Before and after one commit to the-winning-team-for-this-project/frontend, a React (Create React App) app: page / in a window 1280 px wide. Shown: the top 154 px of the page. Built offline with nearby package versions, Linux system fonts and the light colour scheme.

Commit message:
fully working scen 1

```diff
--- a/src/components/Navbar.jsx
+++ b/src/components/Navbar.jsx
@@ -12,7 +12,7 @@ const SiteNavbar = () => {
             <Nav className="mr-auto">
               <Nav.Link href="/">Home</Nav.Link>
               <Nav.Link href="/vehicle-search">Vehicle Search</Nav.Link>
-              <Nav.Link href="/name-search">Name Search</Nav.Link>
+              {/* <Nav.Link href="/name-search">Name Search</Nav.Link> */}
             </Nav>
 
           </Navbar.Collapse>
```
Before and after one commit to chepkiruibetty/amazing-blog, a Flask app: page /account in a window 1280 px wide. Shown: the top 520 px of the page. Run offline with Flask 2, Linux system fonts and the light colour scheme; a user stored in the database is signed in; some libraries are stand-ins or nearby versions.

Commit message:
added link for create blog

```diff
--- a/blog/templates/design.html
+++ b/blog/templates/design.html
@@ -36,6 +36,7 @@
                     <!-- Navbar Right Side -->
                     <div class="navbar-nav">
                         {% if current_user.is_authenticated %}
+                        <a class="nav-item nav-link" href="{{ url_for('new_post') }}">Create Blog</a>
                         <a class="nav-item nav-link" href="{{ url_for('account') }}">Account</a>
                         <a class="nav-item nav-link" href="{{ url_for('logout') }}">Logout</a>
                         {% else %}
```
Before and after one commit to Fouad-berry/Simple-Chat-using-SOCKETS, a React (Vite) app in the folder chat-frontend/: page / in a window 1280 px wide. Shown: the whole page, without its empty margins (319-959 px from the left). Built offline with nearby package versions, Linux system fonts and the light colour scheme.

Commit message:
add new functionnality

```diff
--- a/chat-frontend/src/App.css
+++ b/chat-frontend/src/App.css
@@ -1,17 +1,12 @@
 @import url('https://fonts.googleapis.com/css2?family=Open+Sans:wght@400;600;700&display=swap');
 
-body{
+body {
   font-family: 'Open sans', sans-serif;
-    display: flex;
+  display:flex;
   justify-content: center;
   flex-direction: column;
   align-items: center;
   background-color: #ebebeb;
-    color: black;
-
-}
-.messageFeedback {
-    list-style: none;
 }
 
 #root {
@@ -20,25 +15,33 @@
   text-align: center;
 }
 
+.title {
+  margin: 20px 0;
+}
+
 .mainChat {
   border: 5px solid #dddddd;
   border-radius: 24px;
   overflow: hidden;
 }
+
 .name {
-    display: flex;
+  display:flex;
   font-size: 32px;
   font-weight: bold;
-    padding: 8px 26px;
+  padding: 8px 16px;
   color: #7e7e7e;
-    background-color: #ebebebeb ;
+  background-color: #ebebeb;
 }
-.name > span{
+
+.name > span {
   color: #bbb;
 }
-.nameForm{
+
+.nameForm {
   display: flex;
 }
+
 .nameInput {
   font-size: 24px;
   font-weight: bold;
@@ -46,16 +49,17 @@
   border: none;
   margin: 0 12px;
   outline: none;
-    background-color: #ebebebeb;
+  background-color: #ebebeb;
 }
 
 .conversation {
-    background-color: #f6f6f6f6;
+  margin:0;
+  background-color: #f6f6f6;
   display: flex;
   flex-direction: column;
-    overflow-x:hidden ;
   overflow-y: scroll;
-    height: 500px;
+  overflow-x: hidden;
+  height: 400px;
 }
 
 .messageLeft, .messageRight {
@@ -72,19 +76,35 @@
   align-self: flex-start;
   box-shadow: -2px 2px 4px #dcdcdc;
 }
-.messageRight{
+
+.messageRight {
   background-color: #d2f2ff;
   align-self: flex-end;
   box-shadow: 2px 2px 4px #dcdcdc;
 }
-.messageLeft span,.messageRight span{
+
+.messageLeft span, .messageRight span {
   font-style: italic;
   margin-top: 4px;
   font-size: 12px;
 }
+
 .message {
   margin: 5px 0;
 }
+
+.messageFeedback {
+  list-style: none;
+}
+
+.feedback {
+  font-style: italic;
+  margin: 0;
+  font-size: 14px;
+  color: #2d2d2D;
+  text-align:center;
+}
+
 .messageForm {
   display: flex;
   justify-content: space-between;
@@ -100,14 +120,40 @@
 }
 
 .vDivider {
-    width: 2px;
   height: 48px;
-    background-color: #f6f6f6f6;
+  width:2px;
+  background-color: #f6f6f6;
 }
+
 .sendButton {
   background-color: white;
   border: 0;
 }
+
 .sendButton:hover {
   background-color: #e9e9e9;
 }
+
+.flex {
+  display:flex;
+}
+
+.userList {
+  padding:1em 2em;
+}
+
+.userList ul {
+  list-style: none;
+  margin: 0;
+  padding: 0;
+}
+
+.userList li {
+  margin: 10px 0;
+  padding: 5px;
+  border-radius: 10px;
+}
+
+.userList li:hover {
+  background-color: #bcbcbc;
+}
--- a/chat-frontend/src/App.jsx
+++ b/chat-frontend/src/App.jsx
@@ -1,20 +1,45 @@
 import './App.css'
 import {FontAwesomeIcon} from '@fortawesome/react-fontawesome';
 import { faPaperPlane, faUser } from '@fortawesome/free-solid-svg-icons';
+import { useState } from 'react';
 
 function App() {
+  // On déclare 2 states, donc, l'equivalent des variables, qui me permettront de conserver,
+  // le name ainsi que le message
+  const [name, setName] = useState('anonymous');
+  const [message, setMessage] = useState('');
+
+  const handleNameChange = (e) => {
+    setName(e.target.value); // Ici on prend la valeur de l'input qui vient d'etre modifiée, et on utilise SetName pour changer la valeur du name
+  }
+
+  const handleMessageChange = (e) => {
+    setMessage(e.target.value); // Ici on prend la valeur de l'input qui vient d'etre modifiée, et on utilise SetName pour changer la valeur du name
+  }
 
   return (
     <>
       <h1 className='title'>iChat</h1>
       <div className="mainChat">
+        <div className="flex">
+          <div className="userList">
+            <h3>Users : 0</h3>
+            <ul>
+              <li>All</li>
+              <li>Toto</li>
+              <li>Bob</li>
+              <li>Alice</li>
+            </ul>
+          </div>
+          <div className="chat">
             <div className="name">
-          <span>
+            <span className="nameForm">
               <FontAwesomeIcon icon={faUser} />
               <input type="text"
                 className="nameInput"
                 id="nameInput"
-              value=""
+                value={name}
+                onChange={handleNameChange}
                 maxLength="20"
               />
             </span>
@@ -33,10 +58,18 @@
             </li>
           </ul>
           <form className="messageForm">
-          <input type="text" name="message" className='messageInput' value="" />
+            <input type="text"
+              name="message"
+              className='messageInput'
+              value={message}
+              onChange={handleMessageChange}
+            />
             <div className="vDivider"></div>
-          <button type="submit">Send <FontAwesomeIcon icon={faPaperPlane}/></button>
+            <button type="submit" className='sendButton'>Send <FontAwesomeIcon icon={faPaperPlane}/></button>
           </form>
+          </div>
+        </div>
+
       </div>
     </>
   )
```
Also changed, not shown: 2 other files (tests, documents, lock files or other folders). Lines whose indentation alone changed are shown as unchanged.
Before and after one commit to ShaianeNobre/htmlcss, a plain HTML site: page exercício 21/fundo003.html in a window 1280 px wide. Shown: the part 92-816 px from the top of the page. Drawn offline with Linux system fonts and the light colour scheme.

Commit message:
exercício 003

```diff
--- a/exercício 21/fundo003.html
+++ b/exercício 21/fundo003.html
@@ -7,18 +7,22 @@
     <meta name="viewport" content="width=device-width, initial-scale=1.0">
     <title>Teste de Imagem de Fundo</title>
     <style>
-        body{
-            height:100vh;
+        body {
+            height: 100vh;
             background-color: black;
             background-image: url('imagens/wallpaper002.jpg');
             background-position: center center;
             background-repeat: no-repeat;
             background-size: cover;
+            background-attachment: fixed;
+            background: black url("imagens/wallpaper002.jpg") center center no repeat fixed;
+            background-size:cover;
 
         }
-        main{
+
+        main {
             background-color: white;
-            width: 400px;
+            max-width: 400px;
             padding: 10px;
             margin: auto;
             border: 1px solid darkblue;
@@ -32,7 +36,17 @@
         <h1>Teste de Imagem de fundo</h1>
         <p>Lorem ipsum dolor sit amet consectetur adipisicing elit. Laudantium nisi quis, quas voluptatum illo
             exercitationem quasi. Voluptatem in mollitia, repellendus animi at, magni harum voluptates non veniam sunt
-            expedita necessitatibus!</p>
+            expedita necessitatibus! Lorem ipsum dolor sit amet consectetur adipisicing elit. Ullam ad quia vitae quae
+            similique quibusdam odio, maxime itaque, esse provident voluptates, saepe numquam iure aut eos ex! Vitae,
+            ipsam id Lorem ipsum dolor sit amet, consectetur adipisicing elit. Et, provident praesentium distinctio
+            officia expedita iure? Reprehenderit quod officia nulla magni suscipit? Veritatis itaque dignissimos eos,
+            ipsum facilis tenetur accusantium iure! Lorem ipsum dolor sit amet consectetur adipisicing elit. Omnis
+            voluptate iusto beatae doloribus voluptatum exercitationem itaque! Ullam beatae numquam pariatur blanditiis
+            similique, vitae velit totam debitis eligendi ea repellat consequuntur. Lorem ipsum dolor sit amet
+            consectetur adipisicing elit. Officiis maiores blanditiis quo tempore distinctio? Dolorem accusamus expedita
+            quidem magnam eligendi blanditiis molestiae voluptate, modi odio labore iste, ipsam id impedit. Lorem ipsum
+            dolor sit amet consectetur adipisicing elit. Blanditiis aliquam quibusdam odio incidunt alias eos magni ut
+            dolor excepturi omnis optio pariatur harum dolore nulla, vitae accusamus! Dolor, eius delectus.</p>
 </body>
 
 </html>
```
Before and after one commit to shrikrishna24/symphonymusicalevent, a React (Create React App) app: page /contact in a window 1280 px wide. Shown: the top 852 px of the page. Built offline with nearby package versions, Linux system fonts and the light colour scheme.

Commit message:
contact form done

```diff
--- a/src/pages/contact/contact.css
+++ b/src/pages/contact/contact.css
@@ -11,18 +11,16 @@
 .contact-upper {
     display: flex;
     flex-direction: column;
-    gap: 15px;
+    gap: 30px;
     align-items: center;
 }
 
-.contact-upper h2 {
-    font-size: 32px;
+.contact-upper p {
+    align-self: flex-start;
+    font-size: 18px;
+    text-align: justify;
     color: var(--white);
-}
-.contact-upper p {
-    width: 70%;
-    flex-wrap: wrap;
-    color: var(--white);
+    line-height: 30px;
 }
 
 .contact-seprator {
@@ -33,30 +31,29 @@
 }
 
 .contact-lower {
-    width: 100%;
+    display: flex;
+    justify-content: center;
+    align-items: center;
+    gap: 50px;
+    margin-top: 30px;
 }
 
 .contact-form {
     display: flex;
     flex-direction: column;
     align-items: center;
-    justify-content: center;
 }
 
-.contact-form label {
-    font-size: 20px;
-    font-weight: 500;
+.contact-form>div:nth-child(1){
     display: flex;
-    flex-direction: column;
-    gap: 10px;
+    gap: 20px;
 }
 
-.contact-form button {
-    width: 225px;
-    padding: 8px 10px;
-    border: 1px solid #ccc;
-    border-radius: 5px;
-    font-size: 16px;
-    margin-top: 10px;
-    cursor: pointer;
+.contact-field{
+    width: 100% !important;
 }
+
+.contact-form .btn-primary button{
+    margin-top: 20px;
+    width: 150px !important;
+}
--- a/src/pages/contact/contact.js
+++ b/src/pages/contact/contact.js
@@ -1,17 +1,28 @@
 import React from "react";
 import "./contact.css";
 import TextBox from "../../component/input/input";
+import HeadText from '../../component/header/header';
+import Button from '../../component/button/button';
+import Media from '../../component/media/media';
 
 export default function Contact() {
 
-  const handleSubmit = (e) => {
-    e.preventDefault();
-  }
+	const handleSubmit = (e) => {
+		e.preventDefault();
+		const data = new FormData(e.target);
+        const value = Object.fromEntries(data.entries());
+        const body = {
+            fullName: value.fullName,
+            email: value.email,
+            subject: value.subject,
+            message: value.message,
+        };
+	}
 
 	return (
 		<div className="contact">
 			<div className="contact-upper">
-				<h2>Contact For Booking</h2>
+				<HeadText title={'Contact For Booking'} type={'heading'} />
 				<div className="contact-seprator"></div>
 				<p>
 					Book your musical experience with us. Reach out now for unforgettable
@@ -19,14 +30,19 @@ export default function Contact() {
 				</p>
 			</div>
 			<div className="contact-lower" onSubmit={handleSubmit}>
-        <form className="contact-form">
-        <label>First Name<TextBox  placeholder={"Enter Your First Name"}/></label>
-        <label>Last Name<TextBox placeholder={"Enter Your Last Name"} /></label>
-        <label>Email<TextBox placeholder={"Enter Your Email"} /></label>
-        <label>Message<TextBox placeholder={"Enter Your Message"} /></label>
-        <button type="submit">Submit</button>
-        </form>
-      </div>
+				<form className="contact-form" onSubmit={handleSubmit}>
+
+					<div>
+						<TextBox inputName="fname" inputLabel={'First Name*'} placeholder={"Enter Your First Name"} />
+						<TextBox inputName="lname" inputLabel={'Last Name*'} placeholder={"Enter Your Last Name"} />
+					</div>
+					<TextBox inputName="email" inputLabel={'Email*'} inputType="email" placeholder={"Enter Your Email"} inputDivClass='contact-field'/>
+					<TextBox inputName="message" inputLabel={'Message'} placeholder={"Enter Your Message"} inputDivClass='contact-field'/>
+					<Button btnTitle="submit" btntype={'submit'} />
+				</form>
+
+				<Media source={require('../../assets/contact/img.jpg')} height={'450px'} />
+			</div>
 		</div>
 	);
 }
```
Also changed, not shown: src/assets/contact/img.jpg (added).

-------

EXERCISE DIRECTIONS: Where a line in the listing above contains "Search", copy that line.

RESULT:
               <Nav.Link href="/vehicle-search">Vehicle Search</Nav.Link>
-              <Nav.Link href="/name-search">Name Search</Nav.Link>
+              {/* <Nav.Link href="/name-search">Name Search</Nav.Link> */}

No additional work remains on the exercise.